204. IMPERATIVE.—This tense yields the usual force of “command " or “entreaty "; as, wlufHfE, “take courage "; ATH WIT, “ remember me." AT and not ū must be used in prohibition ; as, wgh Tafe, “do not tell a falsehood." The first person is used to express necessity, see example, r. 172.
a. It is sometimes employed in conditional phrases to express contingency; as, wgarfe HT TETA,“ permit me (and) I will go," i.e. “ if you will permit me, I will go "; wig1144 Eft u , “ if you command me I will kill the villain”; pasta À ya Taifa, “if you give me a promise of security I will go.”
205. SECOND PRETERITE.—As observed at p. 57., this tense is properly used to express an action done at some definite period of past time; as,
g afi care tingi, “Kaushalyā and the others bewailed king Dasharatha.” It is frequently, however, employed indeterminately.
206. FIRST FUTURE.—This tense expresses definite futurity; as, तासु दिक्ष कामस्य फलं लग्यासि, "in those regions thou shalt obtain the fruit of thy desire "; but is rarely found.
207. SECOND FUTURE.—This tense, although properly indefinite, is employed to express all degrees and kinds of futurity, immediate or remote, definite or indefinite; as, Fiz : orefa, “thou shalt drink sweet water "; i wapi uni safa, “there certainly he will see his wife.”
a. It is sometimes used for the imperative; as, uc Sng cefa, "whatever is to be given that you will give" (do thou give).

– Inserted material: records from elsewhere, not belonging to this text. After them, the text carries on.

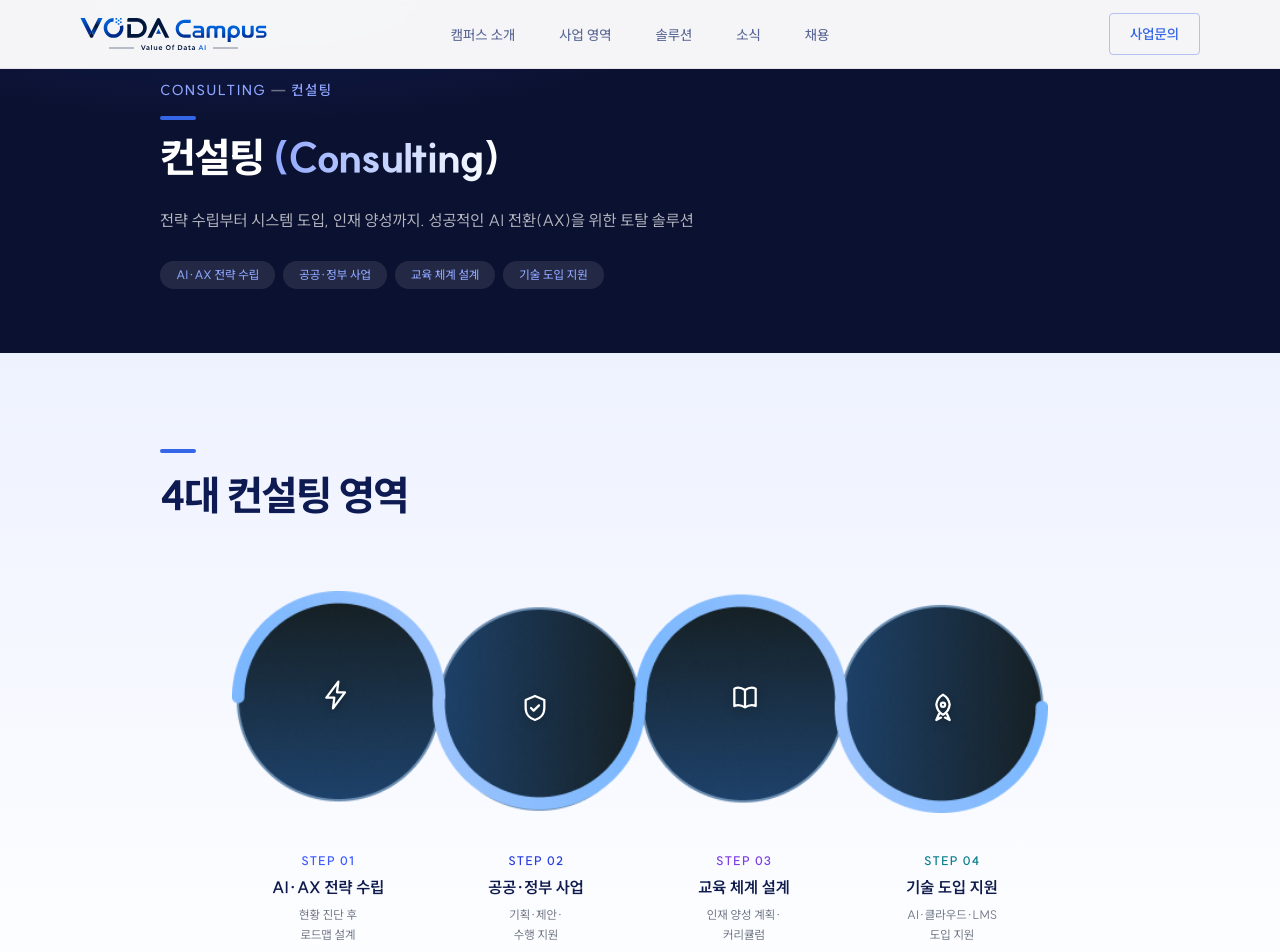
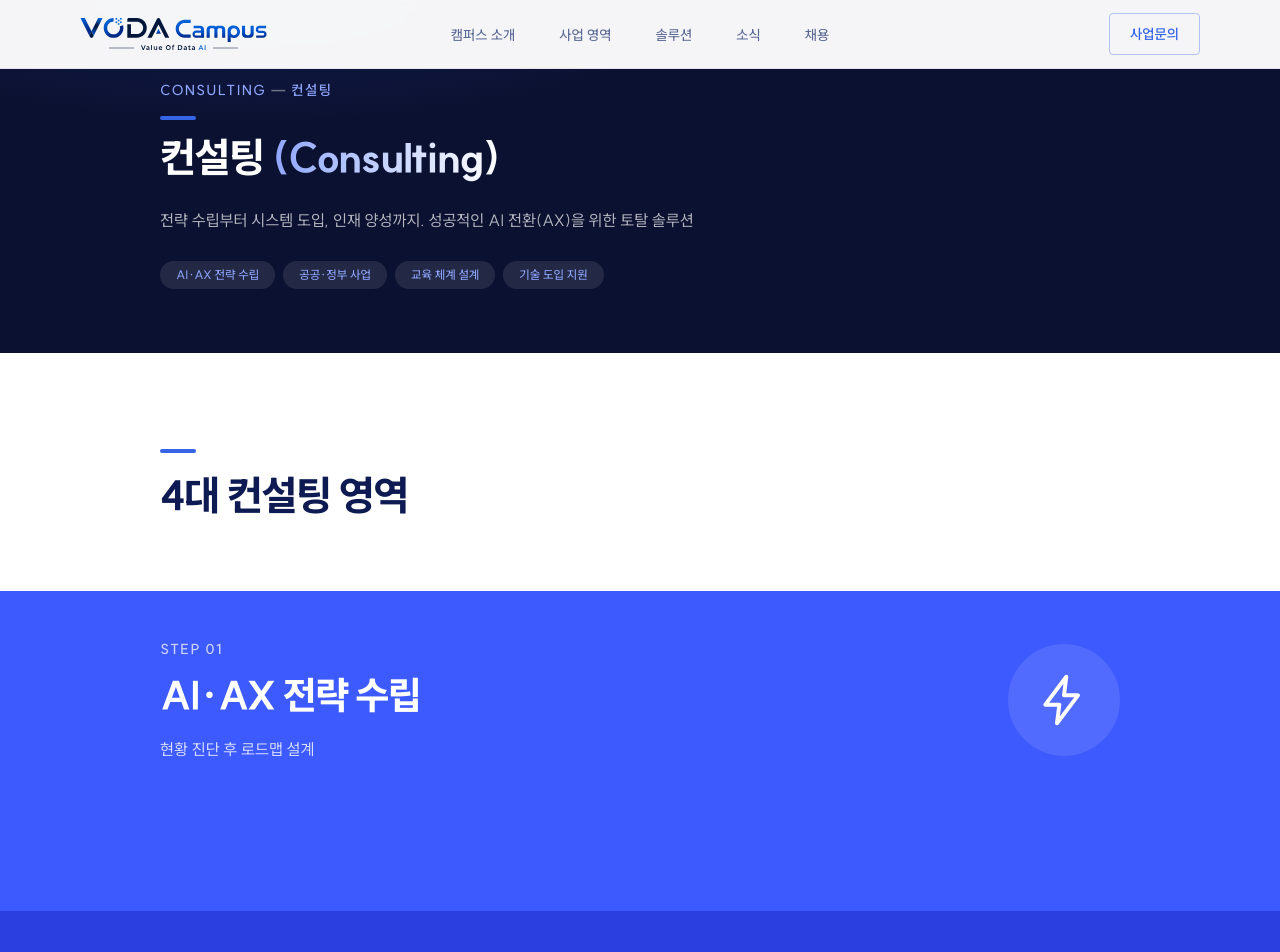
Before and after one commit to chaeuns/vodawebsite, a Next.js app: page /business/consulting in a window 1280 px wide. Shown: the top 952 px of the page. Built offline with nearby package versions, Linux system fonts and the light colour scheme.

Commit message:
컨설팅페이지 사업영역, 프로세스 수정

```diff
--- a/app/business/consulting/page.tsx
+++ b/app/business/consulting/page.tsx
@@ -1,20 +1,11 @@
 // app/business/consulting/page.tsx
 // VODA · 컨설팅(Consulting) 페이지
-// 구조: 01 히어로 → 02 4대 컨설팅 영역(겹치는 원형 다이어그램) → 03 프로세스 → 04 Bottom CTA
+// 구조: 01 히어로 → 02 4대 컨설팅 영역(계단형 스택 카드) → 03 프로세스 → 04 Bottom CTA
 // 컬러: 히어로/프로세스는 네이비(#0B1130) + 블루(#3D5AFE), 02번 섹션만 밝은 그라데이션
 
-import Image from "next/image";
 import Container from "@/app/components/Container";
 
 const heroTags = ["AI·AX 전략 수립", "공공·정부 사업", "교육 체계 설계", "기술 도입 지원"];
-
-// public/4_consulting_areas.png 내 4개 원의 중심 좌표(이미지 700×191 기준 %) — 아이콘 정렬용
-const circlePositions = [
-  { left: "12.9%", top: "47.1%" },
-  { left: "37.1%", top: "52.9%" },
-  { left: "62.9%", top: "48.2%" },
-  { left: "87.1%", top: "52.9%" },
-];
 
 const consultingAreas = [
   {
@@ -25,7 +16,7 @@ const consultingAreas = [
     accent: "#3D5AFE",
     glow: "rgba(61,90,254,0.5)",
     icon: (
-      <svg viewBox="0 0 24 24" fill="none" className="h-7 w-7 sm:h-8 sm:w-8">
+      <svg viewBox="0 0 24 24" fill="none" className="h-10 w-10 sm:h-14 sm:w-14">
         <path
           d="M13 2 4 14h6l-1 8 9-12h-6l1-8z"
           stroke="currentColor"
@@ -44,7 +35,7 @@ const consultingAreas = [
     accent: "#2B3FE0",
     glow: "rgba(43,63,224,0.5)",
     icon: (
-      <svg viewBox="0 0 24 24" fill="none" className="h-7 w-7 sm:h-8 sm:w-8">
+      <svg viewBox="0 0 24 24" fill="none" className="h-10 w-10 sm:h-14 sm:w-14">
         <path
           d="M12 3l7 3v6c0 5-3.5 8-7 9-3.5-1-7-4-7-9V6l7-3z"
           stroke="currentColor"
@@ -69,7 +60,7 @@ const consultingAreas = [
     accent: "#7B3FE4",
     glow: "rgba(123,63,228,0.5)",
     icon: (
-      <svg viewBox="0 0 24 24" fill="none" className="h-7 w-7 sm:h-8 sm:w-8">
+      <svg viewBox="0 0 24 24" fill="none" className="h-10 w-10 sm:h-14 sm:w-14">
         <path
           d="M4 5c2-1 5-1 8 1 3-2 6-2 8-1v13c-2-1-5-1-8 1-3-2-6-2-8-1V5z"
           stroke="currentColor"
@@ -88,7 +79,7 @@ const consultingAreas = [
     accent: "#0B7F8C",
     glow: "rgba(14,165,183,0.5)",
     icon: (
-      <svg viewBox="0 0 24 24" fill="none" className="h-7 w-7 sm:h-8 sm:w-8">
+      <svg viewBox="0 0 24 24" fill="none" className="h-10 w-10 sm:h-14 sm:w-14">
         <path
           d="M12 2c2.8 1.4 4.6 4 5 7.5-.4 3.5-2.2 6.1-5 7.5-2.8-1.4-4.6-4-5-7.5.4-3.5 2.2-6.1 5-7.5z"
           stroke="currentColor"
@@ -110,7 +101,7 @@ const consultingAreas = [
 
 const process = [
   {
-    step: "STEP 01",
+    step: "01",
     title: "현황 진단",
     desc: "조직·역량·데이터 분석",
     from: "#3D5AFE",
@@ -124,7 +115,7 @@ const process = [
     ),
   },
   {
-    step: "STEP 02",
+    step: "02",
     title: "전략 및 설계",
     desc: "로드맵·실행 전략 수립",
     from: "#2B3FE0",
@@ -138,7 +129,7 @@ const process = [
     ),
   },
   {
-    step: "STEP 03",
+    step: "03",
     title: "실행·도입",
     desc: "시스템·교육 실행",
     from: "#7B3FE4",
@@ -156,7 +147,7 @@ const process = [
     ),
   },
   {
-    step: "STEP 04",
+    step: "04",
     title: "성과·사후관리",
     desc: "성과 측정·지속 관리",
     from: "#0EA5B7",
@@ -218,8 +209,8 @@ export default function ConsultingPage() {
         </Container>
       </section>
 
-      {/* 02. 4대 컨설팅 영역 — 겹치는 원형 이미지 + 아이콘/텍스트 */}
-      <section className="bg-linear-to-b from-[#EEF2FF] to-white py-24">
+      {/* 02. 4대 컨설팅 영역 — 화면 꽉 찬 컬러 밴드가 스크롤에 따라 겹겹이 덮이는 스택 */}
+      <section className="bg-white pt-24">
         <Container>
           <div className="mb-16 pl-20 pr-20">
             <span className="mb-3 block h-1 w-9 rounded-full bg-[#3566e8]" />
@@ -230,59 +221,48 @@ export default function ConsultingPage() {
               4대 컨설팅 영역
             </h2>
           </div>
+        </Container>
 
-          <div className="mx-auto max-w-4xl px-4 sm:px-10">
-            {/* 원 이미지 + 아이콘 오버레이 */}
-            <div className="relative w-full" style={{ aspectRatio: "700 / 191" }}>
-              <Image
-                src="/4_consulting_areas.png"
-                alt=""
-                fill
-                className="object-contain"
-                sizes="(min-width: 768px) 800px, 100vw"
-              />
+        <div className="relative">
           {consultingAreas.map((area, i) => (
             <div
               key={area.no}
-                  className="absolute text-white drop-shadow-[0_2px_4px_rgba(0,0,0,0.35)]"
+              id={`area-${area.no}`}
+              className="sticky flex min-h-70 items-start pt-10 text-white sm:min-h-80 sm:pt-12"
               style={{
-                    left: circlePositions[i].left,
-                    top: circlePositions[i].top,
-                    transform: "translate(-50%, -50%)",
+                top: `${68 + i * 108}px`,
+                zIndex: i + 1,
+                background: `linear-gradient(135deg, ${area.accent}, rgb(${area.rgb}))`,
               }}
             >
+              <Container className="w-full">
+                <div className="flex flex-col items-start justify-between gap-6 pl-20 pr-20 sm:flex-row sm:items-center">
+                  <div>
+                    <p className="text-sm font-bold tracking-widest text-white/70">
+                      STEP {area.no}
+                    </p>
+                    <h3
+                      className="mt-2 font-extrabold font-suit"
+                      style={{ fontSize: "clamp(1.7rem,3vw,2.6rem)", letterSpacing: "-0.03em" }}
+                    >
+                      {area.title}
+                    </h3>
+                    <p className="mt-3 max-w-md text-sm leading-relaxed text-white/80 sm:text-base">
+                      {area.desc.join(" ")}
+                    </p>
+                  </div>
+                  <div className="flex h-20 w-20 flex-none items-center justify-center rounded-full bg-white/10 sm:h-28 sm:w-28">
                     {area.icon}
+                  </div>
+                </div>
+              </Container>
             </div>
           ))}
         </div>
-
-            {/* 아이콘 하단 텍스트 */}
-            <div className="mt-8 grid grid-cols-4 gap-x-2 gap-y-8 sm:mt-10 sm:gap-x-4">
-              {consultingAreas.map((area) => (
-                <div key={area.no} className="text-center">
-                  <p
-                    className="text-[10px] font-bold tracking-widest sm:text-xs"
-                    style={{ color: area.accent }}
-                  >
-                    STEP {area.no}
-                  </p>
-                  <p className="mt-1.5 text-xs font-bold text-[#0F1B4C] sm:text-base">
-                    {area.title}
-                  </p>
-                  <p className="mt-1.5 hidden text-xs leading-relaxed text-gray-500 sm:block">
-                    {area.desc[0]}
-                    <br />
-                    {area.desc[1]}
-                  </p>
-                </div>
-              ))}
-            </div>
-          </div>
-        </Container>
       </section>
 
       {/* 03. 프로세스 */}
-      <section className="relative overflow-hidden bg-[#080C24] py-24">
+      <section className="relative overflow-hidden bg-[#080C24] pt-24 pb-34">
         <div
           className="pointer-events-none absolute inset-0 opacity-50"
           style={{
```
Also changed, not shown: public/consulting_areas.png (added). Lines whose indentation alone changed are shown as unchanged.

208. THIRD PRETERITE.—This tense properly expresses time indefinitely past ; as, a qu:, “there lived (in former times) a king.” It is not, however, often used as a past tense by earlier writers, but is frequently employed to supply the place of the imperative, after the prohibitive particle #lor ATTA, the augment being omitted ; as, AT get:, “do not make "; Tratat: #HU, “do not lose the opportunity "; ATFA Wri aict:, “do not tell an untruth "; AT 4:, “do not be angry "; AT :, “do not grieve "; AT fa:, “ do not injure."